Change detection outputs
========
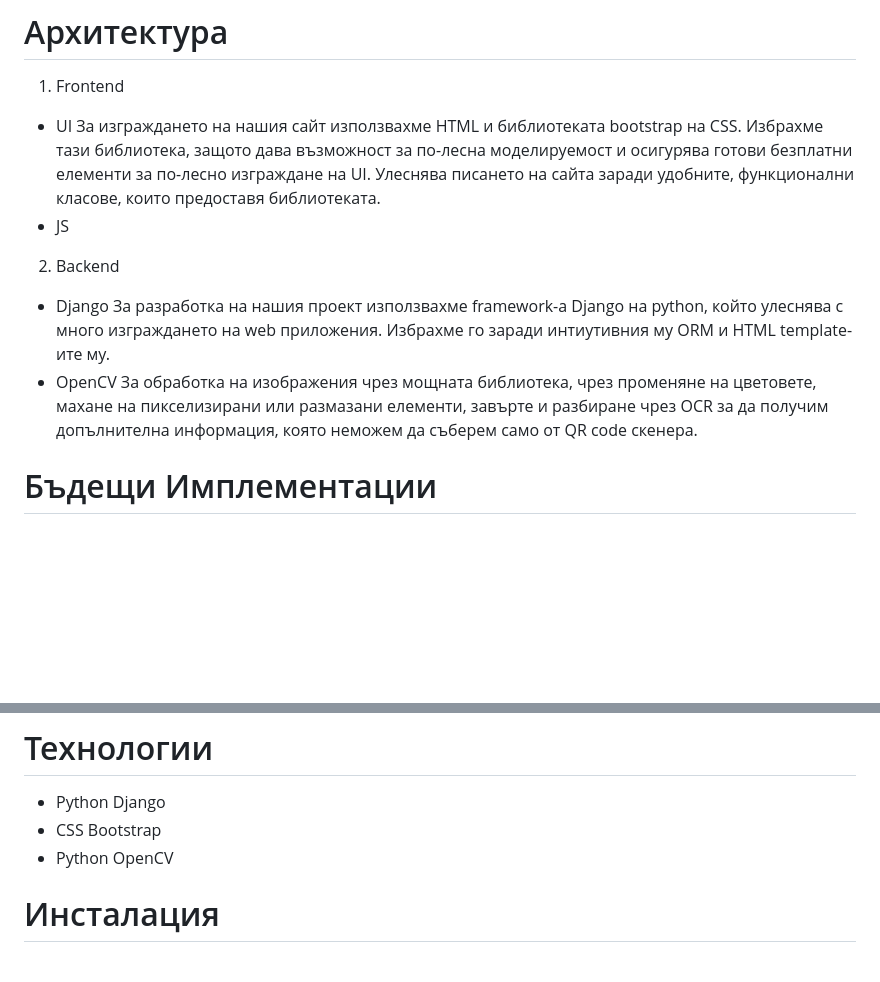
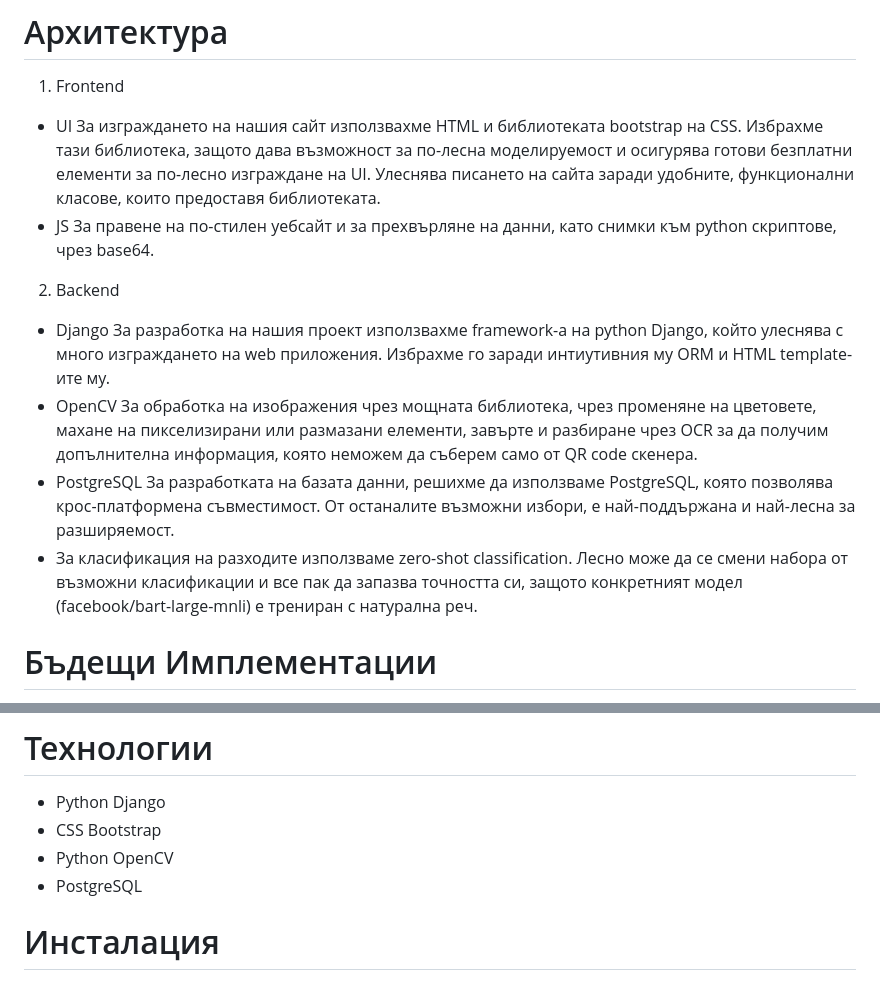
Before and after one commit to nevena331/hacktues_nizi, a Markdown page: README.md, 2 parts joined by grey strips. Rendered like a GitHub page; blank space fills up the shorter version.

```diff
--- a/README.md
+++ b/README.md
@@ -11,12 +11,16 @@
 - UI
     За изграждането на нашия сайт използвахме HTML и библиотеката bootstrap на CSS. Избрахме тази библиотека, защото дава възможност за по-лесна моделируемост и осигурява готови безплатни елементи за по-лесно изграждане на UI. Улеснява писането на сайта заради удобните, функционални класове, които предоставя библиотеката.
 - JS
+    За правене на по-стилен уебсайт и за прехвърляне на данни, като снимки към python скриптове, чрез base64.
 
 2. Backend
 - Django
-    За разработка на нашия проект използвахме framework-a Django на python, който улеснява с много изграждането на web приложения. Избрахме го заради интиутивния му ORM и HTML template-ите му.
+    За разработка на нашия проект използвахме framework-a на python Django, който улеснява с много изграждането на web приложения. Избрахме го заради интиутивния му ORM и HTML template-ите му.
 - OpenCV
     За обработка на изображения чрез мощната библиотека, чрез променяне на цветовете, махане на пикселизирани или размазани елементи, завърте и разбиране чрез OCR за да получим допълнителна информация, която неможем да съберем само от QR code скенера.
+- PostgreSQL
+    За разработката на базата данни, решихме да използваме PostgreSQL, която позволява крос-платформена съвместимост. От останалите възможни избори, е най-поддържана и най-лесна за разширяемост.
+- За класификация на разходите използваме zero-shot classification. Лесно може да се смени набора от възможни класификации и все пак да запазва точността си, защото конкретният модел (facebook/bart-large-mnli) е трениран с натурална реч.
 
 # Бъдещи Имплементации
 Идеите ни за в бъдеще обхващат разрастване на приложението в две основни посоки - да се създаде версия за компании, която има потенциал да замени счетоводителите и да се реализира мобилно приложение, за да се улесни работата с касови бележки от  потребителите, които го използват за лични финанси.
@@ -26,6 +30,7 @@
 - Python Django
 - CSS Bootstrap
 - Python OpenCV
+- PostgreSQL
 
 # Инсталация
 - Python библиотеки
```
========
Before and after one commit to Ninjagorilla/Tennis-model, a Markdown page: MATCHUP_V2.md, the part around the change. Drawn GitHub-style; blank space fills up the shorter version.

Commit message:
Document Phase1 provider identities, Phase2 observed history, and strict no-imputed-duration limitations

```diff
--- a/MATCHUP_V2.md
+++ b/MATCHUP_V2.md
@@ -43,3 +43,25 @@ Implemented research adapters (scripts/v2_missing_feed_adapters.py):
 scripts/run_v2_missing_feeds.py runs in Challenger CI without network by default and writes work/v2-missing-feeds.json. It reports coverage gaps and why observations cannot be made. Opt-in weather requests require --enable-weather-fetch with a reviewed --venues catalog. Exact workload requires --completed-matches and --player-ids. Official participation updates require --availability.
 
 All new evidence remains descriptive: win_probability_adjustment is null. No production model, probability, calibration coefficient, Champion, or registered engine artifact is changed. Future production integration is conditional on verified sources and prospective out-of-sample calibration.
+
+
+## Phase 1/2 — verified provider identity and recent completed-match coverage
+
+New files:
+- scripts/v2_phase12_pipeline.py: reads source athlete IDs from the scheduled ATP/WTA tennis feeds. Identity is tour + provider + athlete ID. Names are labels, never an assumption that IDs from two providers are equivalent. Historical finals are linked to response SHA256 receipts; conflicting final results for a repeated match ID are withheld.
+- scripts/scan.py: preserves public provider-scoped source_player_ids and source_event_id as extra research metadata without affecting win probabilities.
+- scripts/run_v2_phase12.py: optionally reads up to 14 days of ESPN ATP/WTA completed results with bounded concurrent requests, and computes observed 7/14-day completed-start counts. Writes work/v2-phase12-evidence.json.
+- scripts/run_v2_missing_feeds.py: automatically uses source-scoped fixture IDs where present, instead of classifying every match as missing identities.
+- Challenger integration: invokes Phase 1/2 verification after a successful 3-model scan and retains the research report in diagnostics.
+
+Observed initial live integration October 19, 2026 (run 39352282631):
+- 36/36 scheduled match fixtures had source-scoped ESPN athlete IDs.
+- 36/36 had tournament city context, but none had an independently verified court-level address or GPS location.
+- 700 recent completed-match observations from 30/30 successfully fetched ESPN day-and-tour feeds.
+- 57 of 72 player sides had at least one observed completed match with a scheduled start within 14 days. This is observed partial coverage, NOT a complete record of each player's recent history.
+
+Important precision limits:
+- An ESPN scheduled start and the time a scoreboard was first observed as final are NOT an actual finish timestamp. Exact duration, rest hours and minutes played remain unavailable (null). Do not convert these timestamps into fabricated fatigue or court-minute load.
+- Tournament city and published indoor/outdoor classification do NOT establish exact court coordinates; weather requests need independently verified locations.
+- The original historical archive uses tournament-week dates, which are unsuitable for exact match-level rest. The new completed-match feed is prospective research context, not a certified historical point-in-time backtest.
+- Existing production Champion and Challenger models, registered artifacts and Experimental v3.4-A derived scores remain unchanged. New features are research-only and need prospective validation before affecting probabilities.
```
========
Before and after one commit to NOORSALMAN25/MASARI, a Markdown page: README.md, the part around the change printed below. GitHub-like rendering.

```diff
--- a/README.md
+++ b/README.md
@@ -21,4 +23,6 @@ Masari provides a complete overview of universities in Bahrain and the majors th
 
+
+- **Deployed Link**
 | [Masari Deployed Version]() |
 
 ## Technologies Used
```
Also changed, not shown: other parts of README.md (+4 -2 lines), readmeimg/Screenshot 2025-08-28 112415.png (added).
========
§ HOW TO COMPLETE THIS TASK:
Report how many lines in the data include the word "Django", and give nothing but the count.

§ RESULT OF THIS TASK:
4